Moderators of The Liking Bias in Judgments of Moral Character

Bocian, K. Baryla, W. & Wojciszke, B. 
Personality and Social Psychology Bulletin. 


Previous research found evidence for a liking bias in moral character judgments because judgments of liked people are higher than those of disliked or neutral ones. The present article sought conditions moderating this effect. In Study 1 (N = 792), the impact of the liking bias on moral character judgments was strongly attenuated when participants were educated that attitudes bias moral judgments. In Study 2 (N = 376), the influence of liking on moral character attributions was eliminated when participants were accountable for the justification of their moral judgments. Overall, these results suggest that even though liking biases moral character attributions, this bias might be reduced or eliminated when deeper information processing is required to generate judgments of others’ moral character. Keywords: moral judgments, moral character, attitudes, liking bias, accountability.

General Discussion
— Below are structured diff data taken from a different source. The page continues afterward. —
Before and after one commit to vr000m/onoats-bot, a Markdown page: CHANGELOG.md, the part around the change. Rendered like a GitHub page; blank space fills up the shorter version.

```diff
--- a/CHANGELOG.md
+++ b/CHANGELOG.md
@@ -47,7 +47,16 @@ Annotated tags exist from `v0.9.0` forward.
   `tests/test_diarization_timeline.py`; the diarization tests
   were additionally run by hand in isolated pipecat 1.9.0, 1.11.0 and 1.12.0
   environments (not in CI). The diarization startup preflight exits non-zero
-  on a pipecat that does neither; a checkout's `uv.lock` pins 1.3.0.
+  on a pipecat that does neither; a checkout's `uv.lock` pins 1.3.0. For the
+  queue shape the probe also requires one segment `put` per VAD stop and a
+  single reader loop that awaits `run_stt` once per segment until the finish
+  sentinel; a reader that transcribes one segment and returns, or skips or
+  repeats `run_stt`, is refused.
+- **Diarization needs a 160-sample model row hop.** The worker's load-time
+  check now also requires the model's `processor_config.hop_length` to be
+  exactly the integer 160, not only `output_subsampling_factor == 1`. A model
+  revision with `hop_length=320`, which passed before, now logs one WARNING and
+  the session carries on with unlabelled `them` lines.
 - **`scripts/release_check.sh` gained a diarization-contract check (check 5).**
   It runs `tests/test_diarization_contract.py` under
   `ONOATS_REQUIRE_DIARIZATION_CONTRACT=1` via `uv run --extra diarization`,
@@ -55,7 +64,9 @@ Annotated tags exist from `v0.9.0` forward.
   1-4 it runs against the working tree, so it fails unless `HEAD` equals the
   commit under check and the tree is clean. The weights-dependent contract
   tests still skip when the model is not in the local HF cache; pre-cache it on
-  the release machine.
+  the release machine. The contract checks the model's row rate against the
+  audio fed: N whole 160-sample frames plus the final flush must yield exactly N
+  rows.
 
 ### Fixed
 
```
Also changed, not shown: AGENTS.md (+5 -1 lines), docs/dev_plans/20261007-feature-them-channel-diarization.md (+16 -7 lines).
In this research, we sought to replicate the past results that demonstrated the influence of liking on moral character judgments, and we investigated conditions that could limit this influence. We demonstrated that liking elicited by similarity (Study 1) and mimicry (Study 2) biases the perceptions of another person’s moral character. Thus, we corroborated previous findings by Bocian et al. (2018), who found that attitudes bias moral judgments. More importantly, we showed conditions that moderate the liking bias. Specifically, in Study 1, we found evidence that forewarning participants that liking can bias moral character judgments weaken the liking bias two times. In Study 2, we demonstrated that the liking bias was eliminated when we made participants accountable for their moral decisions. 

By systematically examining the conditions that reduce the liking influences on moral character attributions, we built on and extended the past work in the area of moral cognition and biases reduction. First, while past studies have focused on the impact of accountability on the fundamental attribution error (Tetlock, 1985), overconfidence (Tetlock & Kim, 1987), or order of information (Schadewald & Limberg, 1992), we examined the effectiveness of accountability in debiasing moral judgments. Thus, we demonstrated that biased moral judgments could be effectively corrected when people are obliged to justify their judgments to others. Second, we showed that educating people that attitudes might bias their moral judgments, to some extent, effectively helped them debiased their moral character judgments. We thus extended the past research on the effectiveness of forewarning people of biases in social judgment and decision-making (Axt et al., 2018; Hershberger et al., 1997) to biases in moral judgments.